From a sample of plant item operating instructions associated with availability of contaminated extract ventilation systems, I observed that instructions do not adequately comply with the station’s quality management arrangements. In light of these observations, I have allocated IIS ratings of 4 – Below Standard for LC23 and LC24. A candidate regulatory issue is identified through which to monitor for timely and adequate response by the licensee.

From an LC27 perspective, I observed generally satisfactory management of system defects; however the inspection revealed two incidents of previously unrevealed and apparently unrelated failure of instrumentation associated with interlocks that ensure emergency recirculation of CCR air, necessary for ongoing tenability during an accidental coolant gas release. I also observed in one area of the contaminated extract ventilation system long-standing and extensive corrosion of ductwork and HEPA [high efficiency particulate air] filter housings within a high humidity environment.

From an LC28 perspective I sampled a range of maintenance records to verify timely completion of maintenance inspections and tests [MITs] as required by the station plant maintenance schedule. In each case the MIT had been completed on time. I observed evidence of a backlog in scanning completed maintenance check-sheets; this is a repeat observation from previous inspections. The station provided satisfactory assurance that the overall backlog on the station has reduced. This will be followed up in accordance with an existing regulatory issue.

I observed that the safety case functional requirements for CCR ventilation extract dampers, to automatically close upon detection of elevated CO2 coolant gas, are not subject to adequate examination inspection maintenance and testing. In light of these observations, I have allocated IIS ratings of 4 – Below Standard for LC27 and LC28.

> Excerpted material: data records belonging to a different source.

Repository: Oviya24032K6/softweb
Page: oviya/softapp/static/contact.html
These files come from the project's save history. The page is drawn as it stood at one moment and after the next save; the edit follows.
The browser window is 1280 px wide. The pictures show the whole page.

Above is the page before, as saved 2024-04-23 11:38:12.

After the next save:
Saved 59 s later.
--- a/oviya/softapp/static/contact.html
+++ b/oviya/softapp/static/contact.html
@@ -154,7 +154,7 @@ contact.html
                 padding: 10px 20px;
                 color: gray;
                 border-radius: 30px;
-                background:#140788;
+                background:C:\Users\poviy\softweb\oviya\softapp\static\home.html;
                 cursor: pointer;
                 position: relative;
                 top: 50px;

From an LC10 perspective, I examined the qualification manual requirements for operator technicians and duly authorised plant engineers; I confirmed that staff are provided with appropriate system specific training associated with CCR and contaminated extract ventilation systems. I allocated an IIS rating of 3 – Adequate for LC10.  

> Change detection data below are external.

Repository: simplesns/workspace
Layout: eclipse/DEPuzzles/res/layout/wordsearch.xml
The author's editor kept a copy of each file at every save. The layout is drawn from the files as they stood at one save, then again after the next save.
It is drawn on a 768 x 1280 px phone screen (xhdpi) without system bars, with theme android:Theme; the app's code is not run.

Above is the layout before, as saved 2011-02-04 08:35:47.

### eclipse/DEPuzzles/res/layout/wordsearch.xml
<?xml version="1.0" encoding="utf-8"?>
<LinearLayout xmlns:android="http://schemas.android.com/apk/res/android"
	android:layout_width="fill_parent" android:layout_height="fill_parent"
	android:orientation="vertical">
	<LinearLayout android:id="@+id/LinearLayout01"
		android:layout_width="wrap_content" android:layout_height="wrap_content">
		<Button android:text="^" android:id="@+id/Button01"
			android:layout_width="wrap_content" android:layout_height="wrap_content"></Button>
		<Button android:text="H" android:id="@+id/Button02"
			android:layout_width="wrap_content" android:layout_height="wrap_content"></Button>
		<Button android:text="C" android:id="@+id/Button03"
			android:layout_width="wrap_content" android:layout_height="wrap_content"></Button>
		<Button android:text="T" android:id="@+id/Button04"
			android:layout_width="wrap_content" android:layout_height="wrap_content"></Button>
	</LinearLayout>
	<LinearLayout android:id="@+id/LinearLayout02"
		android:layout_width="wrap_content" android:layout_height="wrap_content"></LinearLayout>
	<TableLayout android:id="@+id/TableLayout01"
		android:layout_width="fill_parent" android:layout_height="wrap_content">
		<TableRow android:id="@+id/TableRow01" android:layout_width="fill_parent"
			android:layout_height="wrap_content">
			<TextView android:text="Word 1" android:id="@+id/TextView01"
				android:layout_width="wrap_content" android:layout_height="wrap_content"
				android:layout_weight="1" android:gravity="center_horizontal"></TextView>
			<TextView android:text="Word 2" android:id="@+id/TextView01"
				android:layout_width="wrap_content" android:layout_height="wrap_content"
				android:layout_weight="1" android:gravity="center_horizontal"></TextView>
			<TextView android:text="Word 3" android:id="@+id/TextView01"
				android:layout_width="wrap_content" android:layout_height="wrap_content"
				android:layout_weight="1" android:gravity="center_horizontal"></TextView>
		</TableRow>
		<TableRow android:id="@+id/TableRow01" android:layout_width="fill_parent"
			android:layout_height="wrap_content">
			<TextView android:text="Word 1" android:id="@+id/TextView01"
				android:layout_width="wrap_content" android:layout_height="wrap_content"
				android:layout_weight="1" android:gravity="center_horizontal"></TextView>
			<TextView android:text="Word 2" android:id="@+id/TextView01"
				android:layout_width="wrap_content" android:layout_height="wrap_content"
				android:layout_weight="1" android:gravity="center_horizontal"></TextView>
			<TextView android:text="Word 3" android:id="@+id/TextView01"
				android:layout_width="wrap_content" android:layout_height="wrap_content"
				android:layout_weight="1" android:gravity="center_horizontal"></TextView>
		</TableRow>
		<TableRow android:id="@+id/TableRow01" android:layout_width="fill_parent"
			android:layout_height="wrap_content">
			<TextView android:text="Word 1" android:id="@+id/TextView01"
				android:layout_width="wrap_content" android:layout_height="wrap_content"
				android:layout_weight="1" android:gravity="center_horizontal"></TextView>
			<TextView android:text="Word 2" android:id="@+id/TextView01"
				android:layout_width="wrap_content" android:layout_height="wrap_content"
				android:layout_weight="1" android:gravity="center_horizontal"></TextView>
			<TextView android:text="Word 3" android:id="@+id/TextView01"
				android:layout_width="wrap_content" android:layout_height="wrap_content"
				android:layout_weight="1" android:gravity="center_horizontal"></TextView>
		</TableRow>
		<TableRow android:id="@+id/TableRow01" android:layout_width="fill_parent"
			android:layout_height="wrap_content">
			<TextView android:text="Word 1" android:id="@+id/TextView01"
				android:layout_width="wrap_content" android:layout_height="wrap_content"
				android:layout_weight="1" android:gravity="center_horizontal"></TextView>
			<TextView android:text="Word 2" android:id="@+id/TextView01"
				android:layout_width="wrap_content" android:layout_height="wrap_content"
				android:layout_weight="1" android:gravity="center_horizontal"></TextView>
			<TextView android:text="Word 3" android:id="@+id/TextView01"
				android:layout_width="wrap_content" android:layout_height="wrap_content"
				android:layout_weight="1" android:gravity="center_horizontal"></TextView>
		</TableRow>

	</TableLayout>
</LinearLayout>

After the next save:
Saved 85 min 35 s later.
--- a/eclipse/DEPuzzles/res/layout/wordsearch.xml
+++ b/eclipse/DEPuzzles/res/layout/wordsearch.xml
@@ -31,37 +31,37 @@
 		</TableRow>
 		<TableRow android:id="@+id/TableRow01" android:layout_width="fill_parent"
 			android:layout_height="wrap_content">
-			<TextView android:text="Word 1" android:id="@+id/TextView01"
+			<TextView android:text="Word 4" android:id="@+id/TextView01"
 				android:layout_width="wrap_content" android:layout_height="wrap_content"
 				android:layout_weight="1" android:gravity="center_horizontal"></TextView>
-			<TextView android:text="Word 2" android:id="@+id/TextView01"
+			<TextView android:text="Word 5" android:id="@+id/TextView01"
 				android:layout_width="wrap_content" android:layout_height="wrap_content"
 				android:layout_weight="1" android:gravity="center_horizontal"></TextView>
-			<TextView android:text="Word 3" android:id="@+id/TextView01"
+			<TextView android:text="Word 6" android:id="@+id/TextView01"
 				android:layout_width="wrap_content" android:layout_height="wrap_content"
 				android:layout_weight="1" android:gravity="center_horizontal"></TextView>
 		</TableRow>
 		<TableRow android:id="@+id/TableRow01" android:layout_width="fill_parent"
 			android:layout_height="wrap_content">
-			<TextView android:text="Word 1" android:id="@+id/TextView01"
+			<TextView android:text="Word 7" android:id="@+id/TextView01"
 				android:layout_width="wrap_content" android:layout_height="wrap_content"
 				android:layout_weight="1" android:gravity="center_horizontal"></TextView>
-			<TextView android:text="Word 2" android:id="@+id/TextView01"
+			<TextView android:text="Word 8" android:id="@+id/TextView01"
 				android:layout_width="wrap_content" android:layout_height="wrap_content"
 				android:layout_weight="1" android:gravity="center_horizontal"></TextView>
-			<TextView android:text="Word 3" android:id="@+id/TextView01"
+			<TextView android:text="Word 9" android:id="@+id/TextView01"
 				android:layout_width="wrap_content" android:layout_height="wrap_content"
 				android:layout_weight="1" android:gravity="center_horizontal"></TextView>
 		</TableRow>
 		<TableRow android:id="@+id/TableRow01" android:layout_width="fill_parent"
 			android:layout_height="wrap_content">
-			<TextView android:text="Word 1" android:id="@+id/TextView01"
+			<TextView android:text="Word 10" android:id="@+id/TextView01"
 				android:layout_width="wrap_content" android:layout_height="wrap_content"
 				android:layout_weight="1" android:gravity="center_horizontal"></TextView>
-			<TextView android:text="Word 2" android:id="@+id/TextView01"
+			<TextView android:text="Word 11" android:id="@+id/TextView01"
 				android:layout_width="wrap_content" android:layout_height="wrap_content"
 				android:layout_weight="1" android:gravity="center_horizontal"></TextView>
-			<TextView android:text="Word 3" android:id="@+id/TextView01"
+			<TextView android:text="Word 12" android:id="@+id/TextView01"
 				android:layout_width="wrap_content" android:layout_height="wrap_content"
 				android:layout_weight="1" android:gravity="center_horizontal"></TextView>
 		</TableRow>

The intervention was performed in line with ONR’s guidance requirements (as described in our technical inspection guides) in the areas inspected.

Conclusion of Intervention

In light of the below standard ratings for LC23, 24, 27 and 28, three candidate regulatory issue are identified through which to monitor for timely and adequate response by the licensee.

There are no findings from this inspection that could significantly undermine nuclear safety.